**TASK DETAILS**
Using the data below, report how many lines hold the word "even". Include nothing else in the reply.

===== SUPPLIED RECORDS

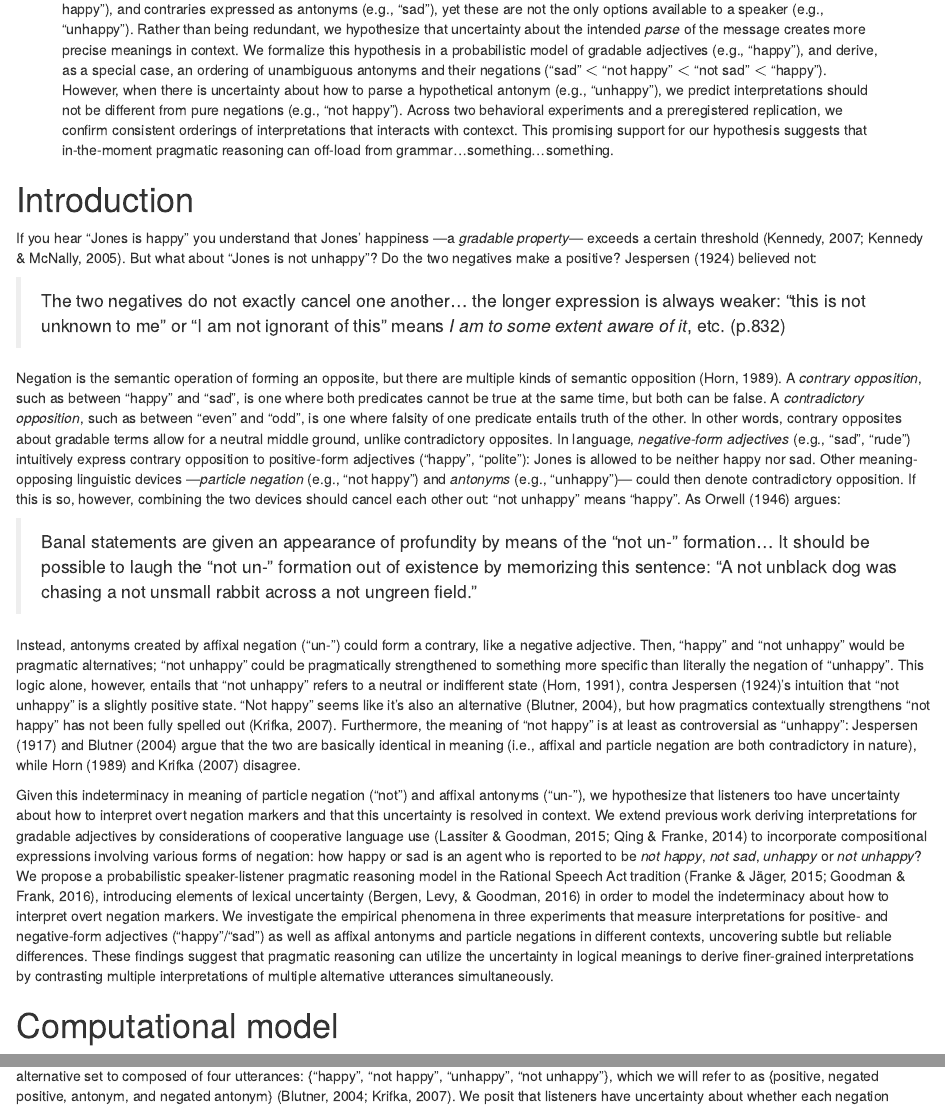
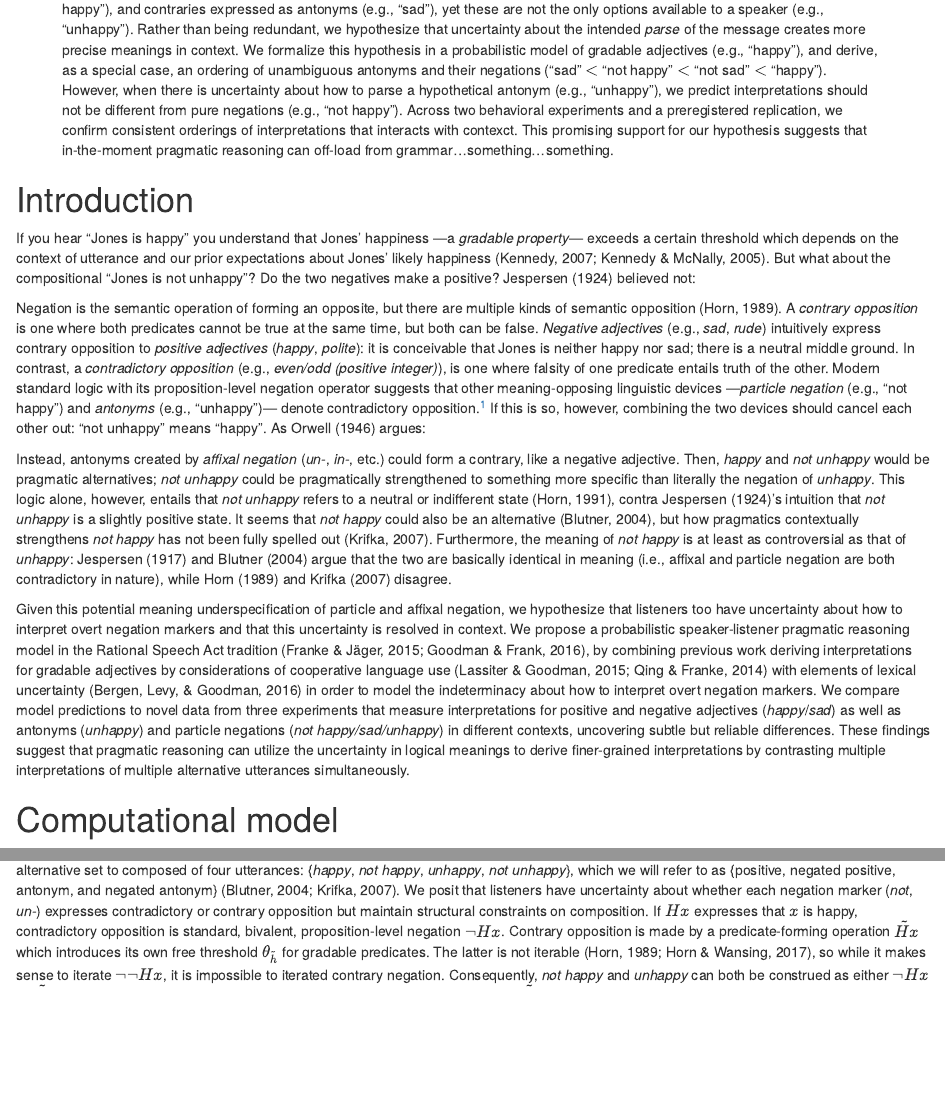
Before and after one commit to mhtess/negant, an R Markdown document (writing/cogsci/negant-cogsci2018.Rmd): the page in a window 1100 px wide, from 160 px down, and a second part further down, joined at a grey line. Rendered offline with R 4.5, knitr and Pandoc, with nearby package versions; drawn as R Markdown's standard HTML page in place of the format the file asks for.

Commit message:
polished intro and modeling section

```diff
--- a/writing/cogsci/negant-cogsci2018.Rmd
+++ b/writing/cogsci/negant-cogsci2018.Rmd
@@ -73,44 +74,40 @@ orange.purple.blue.color.palette <-
 
 # Introduction
 
-If you hear "Jones is happy" you understand that Jones' happiness ---a *gradable property*--- exceeds a certain threshold [@kennedy2005scale; @Kennedy2007].
-But what about "Jones is not unhappy"?
+If you hear "Jones is happy" you understand that Jones' happiness ---a *gradable property*--- exceeds a certain threshold which depends on the context of utterance and our prior expectations about Jones' likely happiness [@kennedy2005scale; @Kennedy2007].
+But what about the compositional "Jones is not unhappy"?
 Do the two negatives make a positive?
 @Jespersen1924 believed not:
 
-> The two negatives do not exactly cancel one another... the longer expression is always
-> weaker: "this is not unknown to me" or "I am not ignorant of this" means *I am to some extent
-> aware of it*, etc. (p.832)
+\begin{quote}
+\footnotesize
+[T]wo negatives do not exactly cancel one another [$\ldots$]; the longer expression is always weaker: "this is not unknown to me" or "I am not ignorant of this" means "I am to some extent aware of it," etc. (p.$\thinspace$332)
+\end{quote}
 
 Negation is the semantic operation of forming an opposite, but there are multiple kinds of semantic opposition [@Horn1989:Natural].
-A *contrary opposition*, such as between "happy" and "sad", is one where both predicates cannot be true at the same time, but both can be false.
-A *contradictory opposition*, such as between "even" and "odd", is one where falsity of one predicate entails truth of the other.
-In other words, contrary opposites about gradable terms allow for a neutral middle ground, unlike contradictory opposites.
-In language, *negative-form adjectives* (e.g., "sad", "rude") intuitively express contrary opposition to positive-form adjectives ("happy", "polite"): Jones is allowed to be neither happy nor sad.
-Other meaning-opposing linguistic devices ---*particle negation* (e.g., "not happy") and *antonyms* (e.g., "unhappy")--- could then denote contradictory opposition.
+A *contrary opposition* is one where both predicates cannot be true at the same time, but both can be false.
+*Negative adjectives* (e.g., *sad*, *rude*) intuitively express contrary opposition to *positive adjectives* (*happy*, *polite*): it is conceivable that Jones is neither happy nor sad; there is a neutral middle ground.
+In contrast, a *contradictory opposition* (e.g., *even/odd (positive integer)*), is one where falsity of one predicate entails truth of the other.
+Modern standard logic with its proposition-level negation operator suggests that other meaning-opposing linguistic devices ---*particle negation* (e.g., "not happy") and *antonyms* (e.g., "unhappy")--- denote contradictory opposition.^[We use a somewhat idiosyncratic terminology here, so as to be maximally clear and concise in the distinctions most relevant for this paper. While *sad* is of course also an antonym of *happy*, we speak of negative and positive adjectives, and use "antonym" as shorthand for "antonym created by affixal negation". Also, we prefer "particle negation" for negation formed by *not* over the more accurate "adverbial negation", because of higher distinguishability from "affixal negation".]
 If this is so, however, combining the two devices should cancel each other out: "not unhappy" means "happy".
 As @orwell1946politics argues:
 
-> Banal statements are given an appearance of profundity by means of the "not un-"
-> formation... It should be possible to laugh the "not un-" formation out of existence by
-> memorizing this sentence: "A not unblack dog was chasing a not unsmall rabbit across a not
-> ungreen field." \mf{pageref}
+\begin{quote}
+\footnotesize
+Banal statements are given an appearance of profundity by means of the "not un-" formation. [$\ldots$] It should be possible to laugh the "not un-" formation out of existence by memorizing this sentence: "A not unblack dog was chasing a not unsmall rabbit across a not ungreen field." (p.$\thinspace$357)
+\end{quote}
 
-Instead, antonyms created by affixal negation ("un-") could form a contrary, like a negative adjective.
-Then, "happy" and "not unhappy" would be pragmatic alternatives; "not unhappy" could be pragmatically strengthened to something more specific than literally the negation of "unhappy".
-This logic alone, however, entails that "not unhappy" refers to a neutral or indifferent state [@Horn1991:Duplex], contra @Jespersen1924's intuition that "not unhappy" is a slightly positive state.
-"Not happy" seems like it's also an alternative [@Blutner2004:pragmatics], but how pragmatics contextually strengthens "not happy" has not been fully spelled out [@Krifka2007:Negated-antonyms].
-Furthermore, the meaning of "not happy" is at least as controversial as "unhappy": @Jespersen1917:Negation and @Blutner2004:pragmatics argue that the two are basically identical in meaning (i.e., affixal and particle negation are both contradictory in nature), while @Horn1989:Natural and @Krifka2007:Negated-antonyms disagree.
+Instead, antonyms created by *affixal negation* (*un-*, *in-*, etc.) could form a contrary, like a negative adjective.
+Then, *happy* and *not unhappy* would be pragmatic alternatives; *not unhappy* could be pragmatically strengthened to something more specific than literally the negation of *unhappy*.
+This logic alone, however, entails that *not unhappy* refers to a neutral or indifferent state [@Horn1991:Duplex], contra @Jespersen1924's intuition that *not unhappy* is a slightly positive state.
+It seems that *not happy* could also be an alternative [@Blutner2004:pragmatics], but how pragmatics contextually strengthens *not happy* has not been fully spelled out [@Krifka2007:Negated-antonyms].
+Furthermore, the meaning of *not happy* is at least as controversial as that of *unhappy*: @Jespersen1917:Negation and @Blutner2004:pragmatics argue that the two are basically identical in meaning (i.e., affixal and particle negation are both contradictory in nature), while @Horn1989:Natural and @Krifka2007:Negated-antonyms disagree.
 
-Given this indeterminacy in meaning of particle negation ("not") and affixal antonyms ("un-"), we hypothesize that listeners too have uncertainty about how to interpret overt negation markers and that this uncertainty is resolved in context.
-We extend previous work deriving interpretations for gradable adjectives by considerations of cooperative language use [@Lassiter2015; @Qing2014:Adjectives] to incorporate compositional expressions involving various forms of negation: how happy or sad is an agent who is reported to be *not happy*, *not sad*, *unhappy* or *not unhappy*?
-We propose a probabilistic speaker-listener pragmatic reasoning model in the Rational Speech Act tradition [@Franke2015a; @Goodman2016:RSA], introducing elements of lexical uncertainty [@Bergen2016] in order to model the indeterminacy about how to interpret overt negation markers.
-We investigate the empirical phenomena in three experiments that measure interpretations for
-positive- and negative-form adjectives ("happy"/"sad") as well as affixal antonyms and particle negations in different contexts, uncovering subtle but reliable differences.
-These findings suggest that pragmatic reasoning can utilize the uncertainty in logical meanings
-to derive finer-grained interpretations by contrasting multiple interpretations of multiple
-alternative utterances simultaneously.
-\mht{this last sentence is a behemoth}
+Given this potential meaning underspecification of particle and affixal negation, we hypothesize that listeners too have uncertainty about how to interpret overt negation markers and that this uncertainty is resolved in context.
+We propose a probabilistic speaker-listener pragmatic reasoning model in the Rational Speech Act tradition [@Franke2015a; @Goodman2016:RSA], by combining previous work deriving interpretations for gradable adjectives by considerations of cooperative language use [@Lassiter2015; @Qing2014:Adjectives] with elements of lexical uncertainty [@Bergen2016] in order to model the indeterminacy about how to interpret overt negation markers.
+We compare model predictions to novel data from three experiments that measure interpretations for positive and negative adjectives (*happy*/*sad*) as well as antonyms (*unhappy*) and particle negations (*not happy/sad/unhappy*) in different contexts, uncovering subtle but reliable differences.
+These findings suggest that pragmatic reasoning can utilize the uncertainty in logical meanings to derive finer-grained interpretations by contrasting multiple interpretations of multiple alternative utterances simultaneously.
+\mht{this last sentence is a behemoth \mf{is that a good thing? from Wikipedia: "Metaphorically, the name has come to be used for any extremely large or powerful entity."}}
 
 <!-- In Experiment 1, we measure uncover this ordering for antonym pairs defined with unique lexical items (e.g., "tall"/"short") but not for morphological antonyms (e.g., "happy"/"unhappy").  -->
 <!-- In Experiment 2, we show that morphological antonyms to create a reliable ordering when context clearly provides a speaker's alternatives utterances. -->
@@ -246,4 +245,6 @@ The pragmatic listener has uncertainty about $\theta$, which comes from an uninf
 
 
 The proportionality in Eq.$\thinspace$\ref{eq:S1} implies normalization over a set of alternative utterances (potentially differentiated by their cost).
-We consider the alternative set to composed of four utterances: \{"happy", "not happy", "unhappy", "not unhappy"\}, which we will refer to as \{positive, negated positive, antonym, and negated antonym\} [@Blutner2004:pragmatics; @Krifka2007:Negated-antonyms].
+We consider the alternative set to composed of four utterances: \{*happy*, *not happy*, *unhappy*, *not unhappy*\}, which we will refer to as \{positive, negated positive, antonym, and negated antonym\} [@Blutner2004:pragmatics; @Krifka2007:Negated-antonyms].
+We posit that listeners have uncertainty about whether each negation marker (*not*, *un-*) expresses contradictory or contrary opposition but maintain structural constraints on composition.
+If $Hx$ expresses that $x$ is happy, contradictory opposition is standard, bivalent, proposition-level negation $\neg Hx$.
```
Also changed, not shown: writing/cogsci/negant-cogsci2018.Rmd (58 more changed lines).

==========

**ANSWER SECTION**
2